Trouble at Spears’ Bluff

In 1915 half of all Americans lived in rural areas. When World War I broke out in 1914, the United States was in recession. The war in Europe eventually boosted the American economy, but the life of a farmer was a tough one for a lot of reasons. This was at a time when over 30% of American workers were in agriculture. Today, it is less than one percent.


1915 was a fateful year for many in northwest Texas and in Oklahoma. As in other places in the American South and West, poverty on the farm was a fact of life. In Oklahoma as in Texas, over half the farmers worked land they didn’t own. What they earned from selling crops was quickly eaten away by the owner’s share; by rent and by debt. Tenant farmers were kept on the farm by revolving debt at rates that started at around ten percent and could go as high as 100% for some loans.

The war in Europe closed overseas markets and sent prices down, especially for cotton. Land prices also fell, resulting in foreclosures and higher rents. Tenant farmers learned to beware the landowner, the lender and the buyer in town and to stay in their good graces.

In 1915, the solution for many in these dire straits was radical socialism. The most radical organization, International Workers of the World, did not admit farmers as they were nominally self-employed. That year the Working Class Union came to Oklahoma. The WCU was like the IWW in many respects, and they admitted farmers. It was active in western Louisiana, Arkansas and east Texas, but the lion’s share of its membership lived in southeast Oklahoma.


The Working Class Union, like the FLPA in Texas, functioned as a mutual aid society for tenant farmers. Activist lawyers in the union brought farmers relief from illegally high bank rates and saved some from eviction.  But the WCU also advocated for abolishing “rent, interest and profit-taking” and members were not above using some muscle to get their point across.

Draft Resisters under guard in Oklahoma, August, 1917

Participation in the WCU dropped in Oklahoma from a reported 20,000 members after cotton prices rebounded in 1916. But interest in the union grew as it became clear there would be war with Germany in 1917. Activity increased in all the radical groups, and membership in the Working Class Union apparently doubled in the months leading up to August 1917.

The sentiment among many in rural Oklahoma, and in many parts of rural America, was anti-war. Part of this was motivated by the ideology of a “rich man’s war, poor man’s fight”. Part of it was a lack of interest in war and absence of malice against Germans. Finally, many were motivated by fear of an overseas war that was claiming millions of lives each year.

August 1917

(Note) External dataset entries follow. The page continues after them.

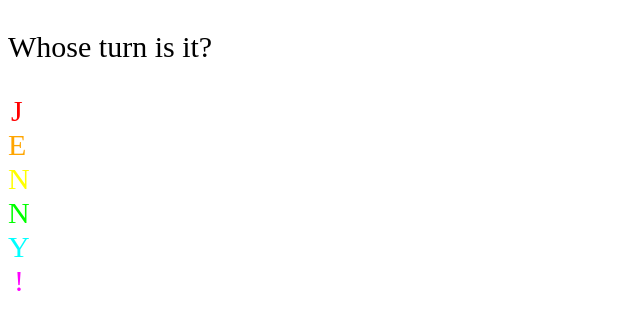
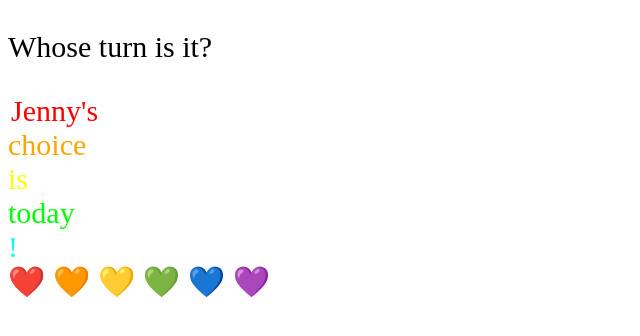
Before and after one commit to Omicron18/Omicron18.github.io, a plain HTML site: page rota/index.html in a window 1280 px wide. Shown: the whole page, without its empty margins (0-640 px from the left). Drawn offline with Linux system fonts and the light colour scheme.

Commit message:
hearts for Jenny

```diff
--- a/rota/index.html
+++ b/rota/index.html
@@ -13,27 +13,26 @@
  if (days % 2 == 0) {
 	var s1=document.createElement('div');
      s1.style='color:red;margin-left:0.1em';
-     s1.textContent='J';
+     s1.textContent='Jenny\'s';
 	s.appendChild(s1);
 	var s2=document.createElement('div');
      s2.style='color:orange';
-     s2.textContent='E';
+     s2.textContent='choice';
 	s.appendChild(s2);
 	var s3=document.createElement('div');
      s3.style='color:yellow';
-     s3.textContent='N';
+     s3.textContent='is';
 	s.appendChild(s3);
 	var s4=document.createElement('div');
      s4.style='color:lime';
-     s4.textContent='N';
+     s4.textContent='today';
 	s.appendChild(s4);
 	var s5=document.createElement('div');
      s5.style='color:aqua';
-     s5.textContent='Y';
+     s5.textContent='!';
 	s.appendChild(s5);
 	var s6=document.createElement('div');
-     s6.style='color:fuchsia;margin-left:0.2em';
-     s6.textContent='!';
+     s6.textContent='❤️ 🧡 💛 💚 💙 💜';
 	s.appendChild(s6);
 
  } else {
```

What happened next has been a subject of debate for a century. Young men who registered for the draft were ordered to report for their physical beginning on July 20, 1917. Men who hoped to dodge the draft (“slackers” was the contemporary term) were congregating in groups in rural areas; and they had help. Radical socialists, including members of the Working Class Union, harbored draft dodgers and those who had a change of heart since registration day.

WCU organizers had circulated through southeastern Oklahoma, calling for resistance to the draft and to the war. Now they were making the case that the time had come for resistance by force. On August 2nd, when the Seminole county sheriff and his deputies rode into the country to arrest draft dodgers, they were fired upon. One deputy was wounded.

Bands of armed radicals gathered in four counties in southeastern Oklahoma that day. A number of them met at the farm of John Spears, who’d raised the red flag of revolution on his farm in Sasakwa in Seminole county. The crowd at Spears’ Bluff and others nearby spread out that night, burning railroad bridges, climbing poles and cutting wires.

In the moment, these rioting bands of farmers, mechanics and laborers believed they could do more. They had heard rumors of a more general uprising. To hear it told after the fact, these radicals resolved to march on Washington D.C. to stop the draft and end the war.


In the meantime, news of the violence had mobilized posses who turned out in force. There were confrontations; gunfire was exchanged. But the rebellion broke and most men put down their arms instead of firing on their neighbors. Others fled in small groups. Four men were shot dead. About four hundred fifty were arrested in the chaos. Local Native Americans had just celebrated their New Year, the Ceremony of the Green Corn. The incident now had a name.

Whether the Green Corn Rebellion was resistance to the draft or the aborted overthrow of the United States government is still debated. The fact is that it was the bloodiest antiwar riot of the era, but not the only one. 184 of the rioters were brought to trial and one hundred fifty received prison sentences. The Working Class Union, and other Socialist organizations not involved in the incident, were forced to close up shop (more on the Green Corn Rebellion here).